Prof. Tuttle is so nice and approachable, not snobbish at all despite his impressive credentials and track record. The class isn't terribly easy, but it's doable if you do the work and if you take advantage of office hours. His lectures are a little hard to follow at times, and the readings are dense, so you'll definitely want some time to devote to this class. That said, he is a very generous grader.
Professor Tuttle is the absolute best professor I have had at Columbia. He is very laid-back and approachable, which is remarkable, especially at a university like Columbia. He genuinely seeks to instill a greater understanding of Tibet in a historical and modern context, and does so without imposing his own bias. About 75% of our class was of Asian descent, the vast majority being Chinese students and national minorities. Given this class composition, the course and the discussion could have taken several bad turns at times, but Professor Tuttle de-politicized it which was key. He encourages students to criticize his book and addresses the critiques, helping to build our understanding. A leader in his field and a great guy, couldn't ask for a better professor.
He's very nice, very fair about grading.
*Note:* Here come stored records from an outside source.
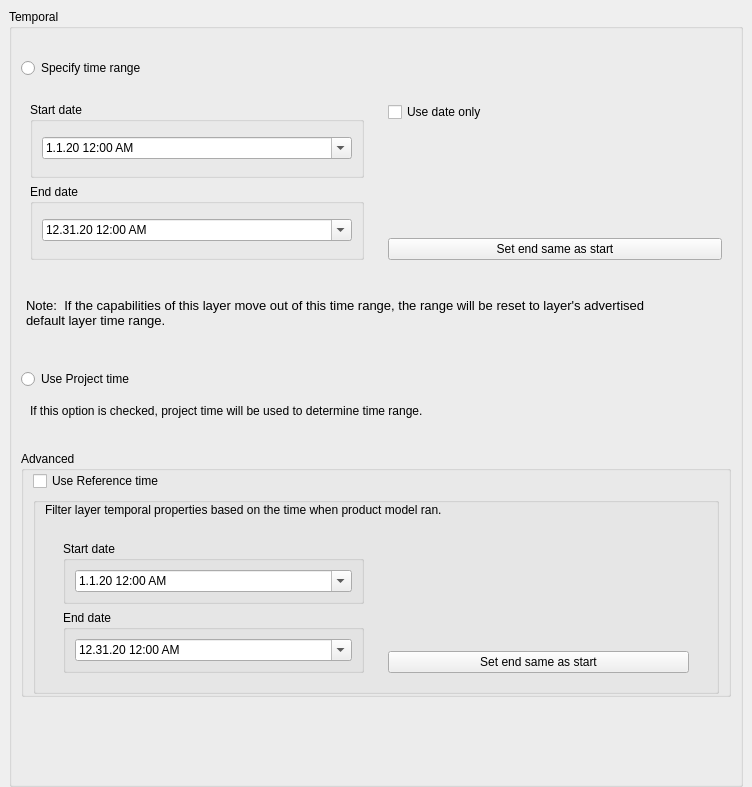
This is src/ui/raster/qgsrasterlayertemporalpropertieswidgetbase.ui in qgis/QGIS as Qt 5 draws it before an edit. The edited form follows.
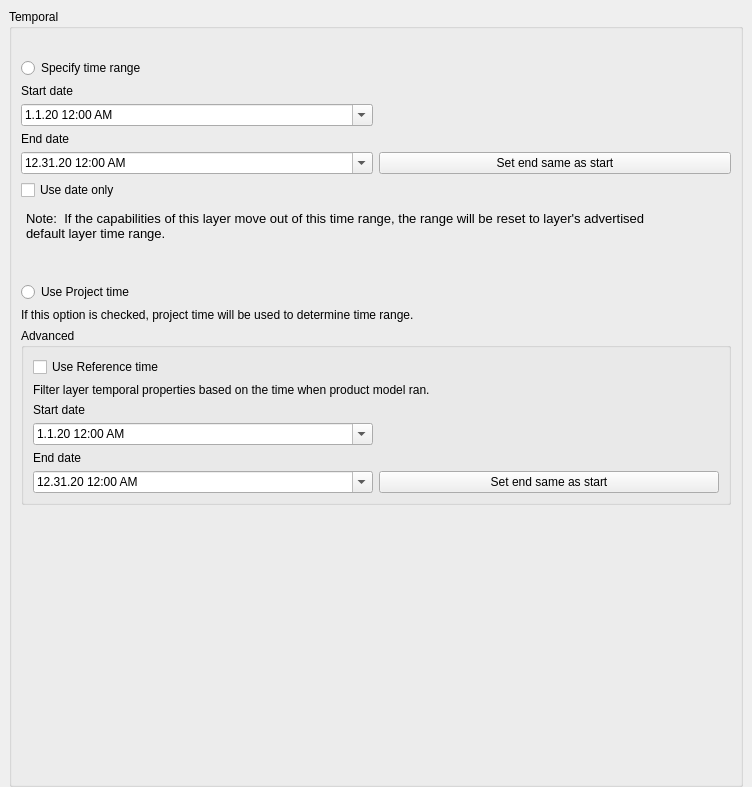
This is the edited form. Custom widgets are drawn as their Qt base class.

Patch:
```diff
--- a/src/ui/raster/qgsrasterlayertemporalpropertieswidgetbase.ui
+++ b/src/ui/raster/qgsrasterlayertemporalpropertieswidgetbase.ui
@@ -71,28 +71,7 @@
          <property name="saveCollapsedState">
           <bool>true</bool>
          </property>
-         <layout class="QVBoxLayout" name="verticalLayout_9">
-          <property name="leftMargin">
-           <number>0</number>
-          </property>
-          <property name="topMargin">
-           <number>0</number>
-          </property>
-          <property name="rightMargin">
-           <number>0</number>
-          </property>
-          <item>
-           <widget class="QFrame" name="frame_5">
-            <property name="frameShape">
-             <enum>QFrame::NoFrame</enum>
-            </property>
-            <property name="frameShadow">
-             <enum>QFrame::Raised</enum>
-            </property>
-            <property name="lineWidth">
-             <number>0</number>
-            </property>
-            <layout class="QVBoxLayout" name="verticalLayout_11">
+         <layout class="QVBoxLayout" name="verticalLayout">
              <item>
               <widget class="QLabel" name="mRangeLabel">
                <property name="text">
@@ -107,42 +86,15 @@
                </property>
               </widget>
              </item>
-            </layout>
+          <item>
+           <widget class="QLabel" name="label_2">
+            <property name="text">
+             <string>Start date</string>
+            </property>
            </widget>
           </item>
           <item>
-           <widget class="QFrame" name="frame">
-            <property name="frameShape">
-             <enum>QFrame::NoFrame</enum>
-            </property>
-            <property name="frameShadow">
-             <enum>QFrame::Raised</enum>
-            </property>
-            <property name="lineWidth">
-             <number>0</number>
-            </property>
-            <layout class="QHBoxLayout" name="horizontalLayout">
-             <property name="topMargin">
-              <number>0</number>
-             </property>
-             <item>
-              <widget class="QFrame" name="frame_3">
-               <property name="frameShape">
-                <enum>QFrame::NoFrame</enum>
-               </property>
-               <property name="frameShadow">
-                <enum>QFrame::Raised</enum>
-               </property>
-               <property name="lineWidth">
-                <number>1</number>
-               </property>
-               <layout class="QVBoxLayout" name="verticalLayout_2">
-                <item>
-                 <widget class="QGroupBox" name="startTemporalDateTimeGroupBox">
-                  <property name="title">
-                   <string>Start date</string>
-                  </property>
-                  <layout class="QVBoxLayout" name="verticalLayout_10">
+           <layout class="QHBoxLayout" name="horizontalLayout_3">
                    <item>
                     <widget class="QDateTimeEdit" name="mStartTemporalDateTimeEdit">
                      <property name="dateTime">
@@ -170,15 +122,20 @@
                      </property>
                     </widget>
                    </item>
-                  </layout>
-                 </widget>
+            <item>
+             <widget class="QWidget" name="widget" native="true"/>
+            </item>
+           </layout>
                 </item>
                 <item>
-                 <widget class="QGroupBox" name="endTemporalDateTimeGroupBox">
-                  <property name="title">
+           <widget class="QLabel" name="label_4">
+            <property name="text">
                    <string>End date</string>
                   </property>
-                  <layout class="QVBoxLayout" name="verticalLayout">
+           </widget>
+          </item>
+          <item>
+           <layout class="QHBoxLayout" name="horizontalLayout">
                    <item>
                     <widget class="QDateTimeEdit" name="mEndTemporalDateTimeEdit">
                      <property name="dateTime">
@@ -213,24 +170,15 @@
                      </property>
                     </widget>
                    </item>
-                  </layout>
-                 </widget>
-                </item>
-               </layout>
-              </widget>
-             </item>
              <item>
-              <widget class="QFrame" name="frame_4">
-               <property name="frameShape">
-                <enum>QFrame::NoFrame</enum>
-               </property>
-               <property name="frameShadow">
-                <enum>QFrame::Raised</enum>
-               </property>
-               <property name="lineWidth">
-                <number>1</number>
-               </property>
-               <layout class="QVBoxLayout" name="verticalLayout_21">
+             <widget class="QPushButton" name="mSetEndAsStartNormalButton">
+              <property name="text">
+               <string>Set end same as start</string>
+              </property>
+             </widget>
+            </item>
+           </layout>
+          </item>
                 <item>
                  <widget class="QCheckBox" name="mDisableTime">
                   <property name="text">
@@ -239,44 +187,6 @@
                  </widget>
                 </item>
                 <item>
-                 <spacer name="verticalSpacer_3">
-                  <property name="orientation">
-                   <enum>Qt::Vertical</enum>
-                  </property>
-                  <property name="sizeHint" stdset="0">
-                   <size>
-                    <width>20</width>
-                    <height>110</height>
-                   </size>
-                  </property>
-                 </spacer>
-                </item>
-                <item>
-                 <widget class="QPushButton" name="mSetEndAsStartNormalButton">
-                  <property name="text">
-                   <string>Set end same as start</string>
-                  </property>
-                 </widget>
-                </item>
-               </layout>
-              </widget>
-             </item>
-            </layout>
-           </widget>
-          </item>
-          <item>
-           <widget class="QFrame" name="frame_2">
-            <property name="frameShape">
-             <enum>QFrame::NoFrame</enum>
-            </property>
-            <property name="frameShadow">
-             <enum>QFrame::Raised</enum>
-            </property>
-            <property name="lineWidth">
-             <number>0</number>
-            </property>
-            <layout class="QVBoxLayout" name="verticalLayout_12">
-             <item>
               <widget class="QTextBrowser" name="textBrowser">
                <property name="maximumSize">
                 <size>
@@ -304,18 +214,6 @@
               </widget>
              </item>
              <item>
-              <widget class="QFrame" name="frame_7">
-               <property name="frameShape">
-                <enum>QFrame::NoFrame</enum>
-               </property>
-               <property name="frameShadow">
-                <enum>QFrame::Raised</enum>
-               </property>
-               <property name="lineWidth">
-                <number>1</number>
-               </property>
-               <layout class="QVBoxLayout" name="verticalLayout_13">
-                <item>
                  <widget class="QLabel" name="label">
                   <property name="styleSheet">
                    <string notr="true">font-size:12px;</string>
@@ -325,24 +223,6 @@
                   </property>
                  </widget>
                 </item>
-               </layout>
-              </widget>
-             </item>
-            </layout>
-           </widget>
-          </item>
-          <item>
-           <widget class="QFrame" name="frame_6">
-            <property name="frameShape">
-             <enum>QFrame::NoFrame</enum>
-            </property>
-            <property name="frameShadow">
-             <enum>QFrame::Raised</enum>
-            </property>
-            <property name="lineWidth">
-             <number>0</number>
-            </property>
-            <layout class="QVBoxLayout" name="verticalLayout_17">
              <item>
               <widget class="QgsCollapsibleGroupBox" name="mAdvancedGroupBox">
                <property name="title">
@@ -351,13 +231,7 @@
                <property name="collapsed">
                 <bool>false</bool>
                </property>
-               <layout class="QVBoxLayout" name="verticalLayout_4">
-                <property name="topMargin">
-                 <number>0</number>
-                </property>
-                <property name="bottomMargin">
-                 <number>0</number>
-                </property>
+            <layout class="QVBoxLayout" name="verticalLayout_2">
                 <item>
                  <widget class="QCheckBox" name="mReferenceCheckBox">
                   <property name="text">
@@ -366,21 +240,6 @@
                  </widget>
                 </item>
                 <item>
-                 <widget class="QGroupBox" name="groupBox">
-                  <property name="title">
-                   <string/>
-                  </property>
-                  <layout class="QVBoxLayout" name="verticalLayout_18">
-                   <property name="leftMargin">
-                    <number>9</number>
-                   </property>
-                   <property name="topMargin">
-                    <number>0</number>
-                   </property>
-                   <property name="bottomMargin">
-                    <number>0</number>
-                   </property>
-                   <item>
                     <widget class="QLabel" name="label_3">
                      <property name="styleSheet">
                       <string notr="true">font-size:12px;</string>
@@ -391,36 +250,15 @@
                     </widget>
                    </item>
                    <item>
-                    <widget class="QFrame" name="frame_10">
-                     <property name="frameShape">
-                      <enum>QFrame::NoFrame</enum>
-                     </property>
-                     <property name="frameShadow">
-                      <enum>QFrame::Raised</enum>
-                     </property>
-                     <property name="lineWidth">
-                      <number>1</number>
-                     </property>
+              <widget class="QLabel" name="label_5">
+               <property name="text">
+                <string>Start date</string>
+               </property>
+              </widget>
+             </item>
+             <item>
                      <layout class="QHBoxLayout" name="horizontalLayout_4">
                       <item>
-                       <widget class="QFrame" name="frame_9">
-                        <property name="frameShape">
-                         <enum>QFrame::NoFrame</enum>
-                        </property>
-                        <property name="frameShadow">
-                         <enum>QFrame::Raised</enum>
-                        </property>
-                        <property name="lineWidth">
-                         <number>1</number>
-                        </property>
-                        <layout class="QVBoxLayout" name="verticalLayout_19">
-                         <item>
-                          <widget class="QGroupBox" name="startReferenceDateTimeGroupBox">
-                           <property name="title">
-                            <string>Start date</string>
-                           </property>
-                           <layout class="QVBoxLayout" name="verticalLayout_15">
-                            <item>
                              <widget class="QDateTimeEdit" name="mStartReferenceDateTimeEdit">
                               <property name="dateTime">
                                <datetime>
@@ -447,15 +285,20 @@
                               </property>
                              </widget>
                             </item>
-                           </layout>
-                          </widget>
+               <item>
+                <widget class="QWidget" name="widget_2" native="true"/>
+               </item>
+              </layout>
                          </item>
                          <item>
-                          <widget class="QGroupBox" name="endReferenceDateTimeGroupBox">
-                           <property name="title">
+              <widget class="QLabel" name="label_6">
+               <property name="text">
                             <string>End date</string>
                            </property>
-                           <layout class="QVBoxLayout" name="verticalLayout_14">
+              </widget>
+             </item>
+             <item>
+              <layout class="QHBoxLayout" name="horizontalLayout_2">
                             <item>
                              <widget class="QDateTimeEdit" name="mEndReferenceDateTimeEdit">
                               <property name="dateTime">
@@ -490,37 +333,6 @@
                               </property>
                              </widget>
                             </item>
-                           </layout>
-                          </widget>
-                         </item>
-                        </layout>
-                       </widget>
-                      </item>
-                      <item>
-                       <widget class="QFrame" name="frame_8">
-                        <property name="frameShape">
-                         <enum>QFrame::NoFrame</enum>
-                        </property>
-                        <property name="frameShadow">
-                         <enum>QFrame::Raised</enum>
-                        </property>
-                        <property name="lineWidth">
-                         <number>1</number>
-                        </property>
-                        <layout class="QVBoxLayout" name="verticalLayout_16">
-                         <item>
-                          <spacer name="verticalSpacer_2">
-                           <property name="orientation">
-                            <enum>Qt::Vertical</enum>
-                           </property>
-                           <property name="sizeHint" stdset="0">
-                            <size>
-                             <width>20</width>
-                             <height>40</height>
-                            </size>
-                           </property>
-                          </spacer>
-                         </item>
                          <item>
                           <widget class="QPushButton" name="mSetEndAsStartReferenceButton">
                            <property name="text">
@@ -529,16 +341,6 @@
                           </widget>
                          </item>
                         </layout>
-                       </widget>
-                      </item>
-                     </layout>
-                    </widget>
-                   </item>
-                  </layout>
-                 </widget>
-                </item>
-               </layout>
-              </widget>
              </item>
             </layout>
            </widget>
```
Left out of the diff: 8 changed lines with no effect on the pictures. Lines whose indentation alone changed are shown as unchanged.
His lectures are kind of confusing, but at test-time he gives you a list of terms/ essays to outline in advance; you realize you've learned a lot more than you thought. Professor Tuttle is completely unpretentious and definitely extremely knowledgable in his field; at the same time, he's really eager to learn what others think about Tibet and about their travels there. He ends every lecture (often early) with time for the class to respond and ask questions. He is flexible; when the class was pretty confused about the paper assignment, he devoted extra time to outlining what he expected and extended the deadline a full week!